> _Records provided_:
---*---

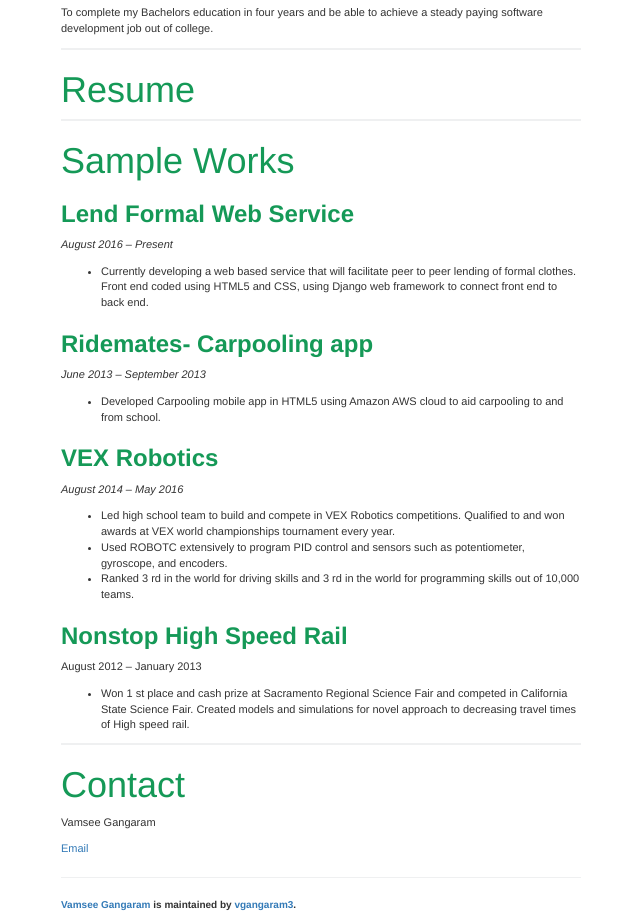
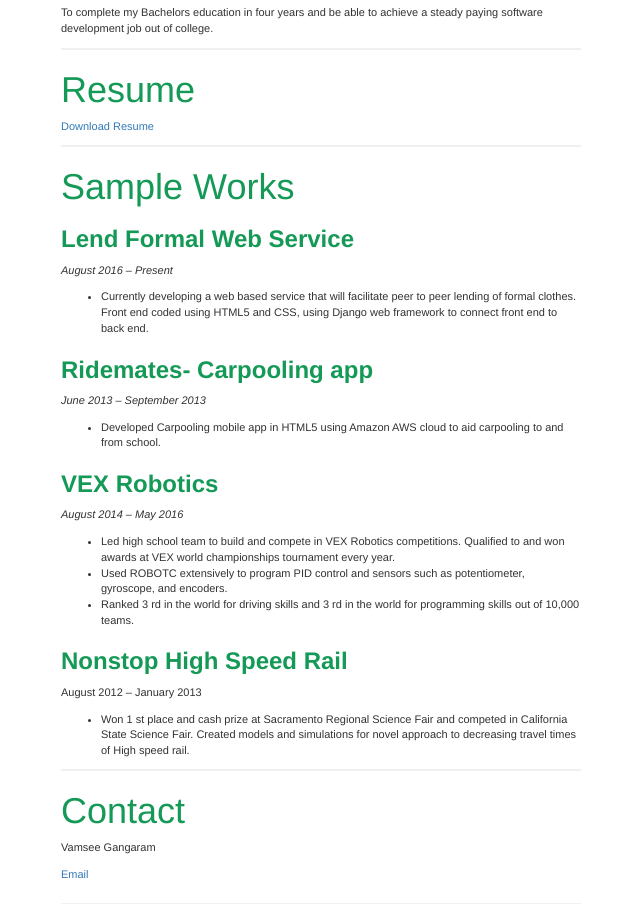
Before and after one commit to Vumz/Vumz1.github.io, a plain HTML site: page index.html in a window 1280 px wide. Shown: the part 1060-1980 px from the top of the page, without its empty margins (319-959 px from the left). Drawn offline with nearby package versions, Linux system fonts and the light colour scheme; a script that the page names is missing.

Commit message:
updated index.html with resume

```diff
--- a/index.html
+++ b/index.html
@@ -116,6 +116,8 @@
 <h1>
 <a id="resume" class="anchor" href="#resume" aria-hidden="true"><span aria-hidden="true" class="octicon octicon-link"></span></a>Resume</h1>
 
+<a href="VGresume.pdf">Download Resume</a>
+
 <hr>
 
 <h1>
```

---*---

> _Task item_: Print verbatim every line above, apart from the pictures.

> _Answer area_:
Before and after one commit to Vumz/Vumz1.github.io, a plain HTML site: page index.html in a window 1280 px wide. Shown: the part 1060-1980 px from the top of the page, without its empty margins (319-959 px from the left). Drawn offline with nearby package versions, Linux system fonts and the light colour scheme; a script that the page names is missing.

Commit message:
updated index.html with resume

```diff
--- a/index.html
+++ b/index.html
@@ -116,6 +116,8 @@
 <h1>
 <a id="resume" class="anchor" href="#resume" aria-hidden="true"><span aria-hidden="true" class="octicon octicon-link"></span></a>Resume</h1>
 
+<a href="VGresume.pdf">Download Resume</a>
+
 <hr>
 
 <h1>
```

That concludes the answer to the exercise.